1) U.S. real GDP is substantially higher today than it was 60 years ago. What does this tell us, and what does it not tell us, about the well-being of U.S. residents? What are the limitations of the GDP as a measure of economic well-being? Given the limitations, why is GDP usually regarded as the best single measure of a society’s economic well-being?
The GDP is defined as the market value of all final goods and services provided within a country in a given period of time. The U.S. GDP being higher than it was 60 years ago shows that the U.S. if producing more goods and services and that the economy is improving. It does not however tell which goods and services are being produced or reflect the unemployment rate. Some limitations of the GDP include people what their output is as well as their down town, the products themselves whether it is the environmental effects or the quality of the products. The GDP is still a important tool because it measures the total output of the particular country. The GDP can be compared to itself from a different period to demonstrate how the economy has improved or worsened. 2) What is an intermediate good? How does an intermediate good differ from a final good?
Explain why it is the case that the value of intermediate goods produced and sold during the year is not included directly as part of GDP, but the value of intermediate goods produced and not sold is included directly as part of GDP. Intermediate goods are the products or services that will eventually become the final product or the final goods. These items are the preliminary goods so these are still in process and net yet ready to be sold where as a final good is ready to go on the market and be sold to consumers. If the value of the intermediate good is factored in the GDP then it would be factored twice because this value is already a part of the GDP once the finalized product goes on the market. However say that an intermediate good is not processed or resold as the final product its value must be factored in the GDP. This is only the case if the intermediate goods were not resold within that year. These intermediate goods become part of the company’s inventories.
3) GDP is defined as the market value of all final goods and services produced within a country in a given period of time. In spite of this definition, some production is left out of GDP. Explain why some final goods and services are not included.
There are some final goods that are not counted in the GDP due to the inability to measure these products. These products may not be measured because they are illegal products considered to be bad products. They may also be products that are kept within the home or through family. The GDP is unable to measure services that family members provide for each other.
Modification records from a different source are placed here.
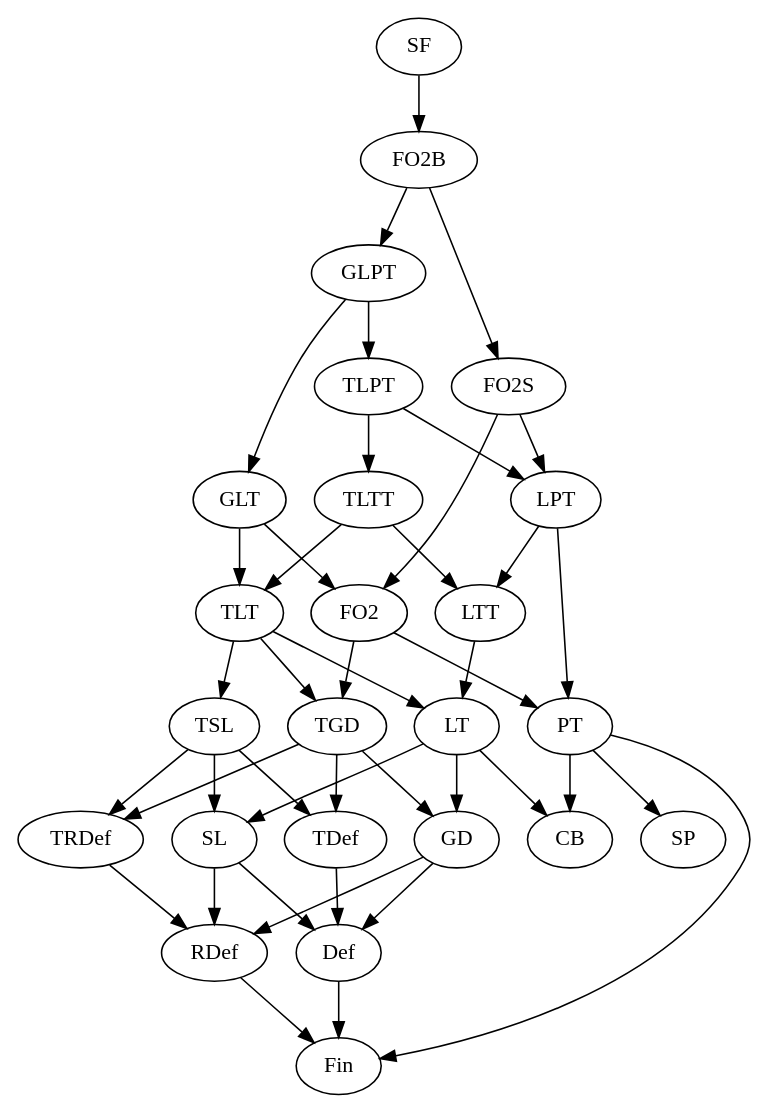
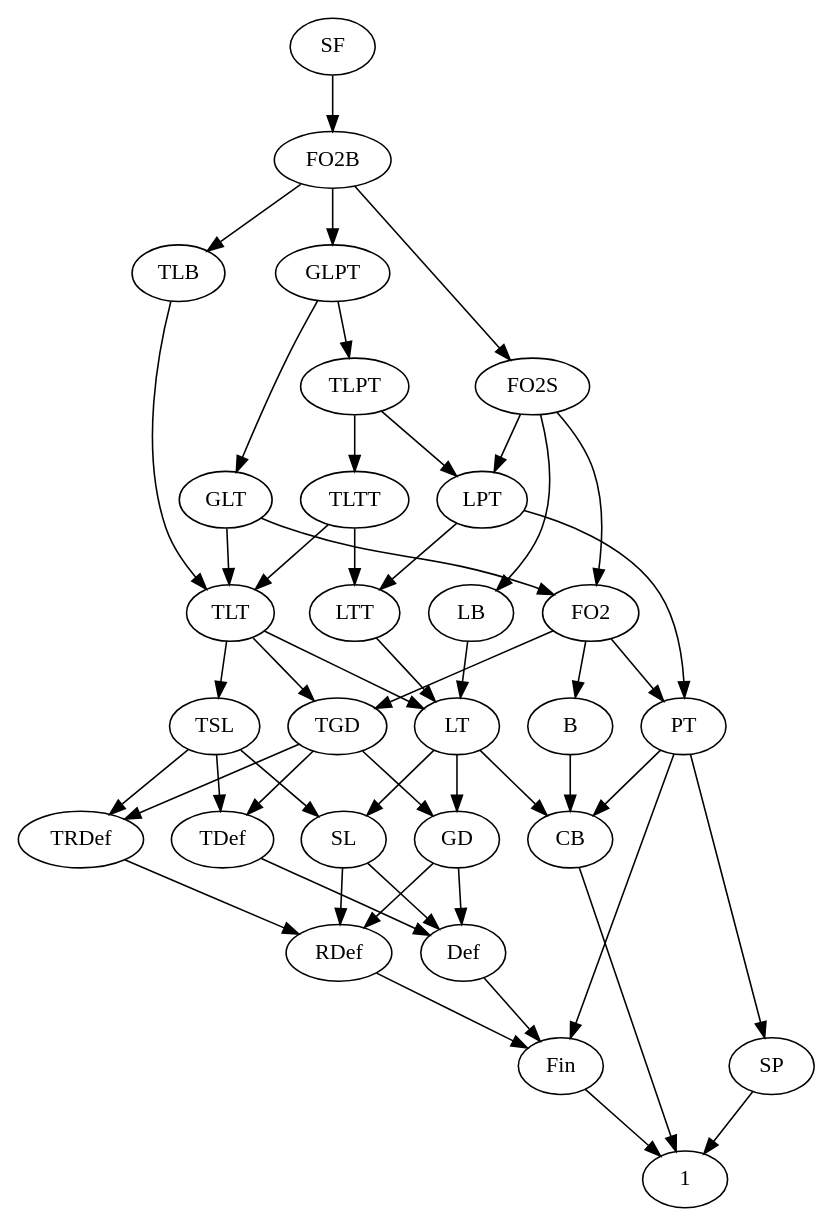
One commit to vvulpes0/Language-Toolkit-2 changed the diagram in hierarchy.dot. Above: the diagram before and after it, drawn with Graphviz. The commit also changed 6 other files, not shown here.

```diff
--- a/hierarchy.dot
+++ b/hierarchy.dot
@@ -1,44 +1,53 @@
 digraph subreg {
 SF -> FO2B;
 FO2B -> FO2S;
 FO2S -> FO2;
 FO2 -> PT;
+FO2 -> B;
+B -> CB;
 PT -> SP;
 LTT -> LT;
 LT -> SL;
 TLTT -> LTT;
 TLTT -> TLT;
 TLT -> LT;
 TLT -> TSL;
 TSL -> SL;
 FO2B -> GLPT;
+FO2B -> TLB;
+TLB -> TLT;
 GLPT -> GLT;
 GLT -> TLT;
 GLT -> FO2;
 FO2S -> LPT;
+FO2S -> LB;
+LB -> LT;
 LPT -> LTT;
 LPT -> PT;
 GLPT -> TLPT;
 TLPT -> TLTT;
 TLPT -> LPT;
 TLT -> TGD;
 FO2 -> TGD;
 LT -> GD;
 TGD -> GD;
 PT -> CB;
 PT -> Fin;
 LT -> CB;
+CB -> 1;
+Fin -> 1;
+SP -> 1;
 
 TGD -> TDef;
 TGD -> TRDef;
 GD -> Def;
 GD -> RDef;
 SL -> Def;
 SL -> RDef;
 Def -> Fin;
 RDef -> Fin;
 TSL -> TDef;
 TSL -> TRDef;
 TDef -> Def;
 TRDef -> RDef;
 }
```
4) The table below contains data for country A for the year 2010. Household purchases of durable goods
Household purchases of nondurable goods
Household purchases of services
Household purchases of new housing
Purchases of capital equipment
Purchases of new structures
Salaries of government workers
Government expenditures on public works
Foreign purchases of domestically produced goods
Domestic purchases of foreign goods
Refer to the Table above to answer the following questions. a. What was country A’s GDP in 2010?
The GDP is $4,111.
b. What was country A’s consumption in 2010?
Country A’s consumption for 2010 was $3,311.
c. What was country A’s investment in 2010?
The Investment for 2010 was $1,999.
d. What were country A’s government purchases in 2010?
Government purchases in 2010 were $$1,975.
e. What were country A’s exports and imports in 2010? What was the net export in 2010? In 2010 the exports and imports were $208. The net export which is determined by subtracting the amount of imports from the amount of exports was -$32.
Mankiw, N. Principles of Macroeconomics. 7th Edition. Cengage Learning, 2015.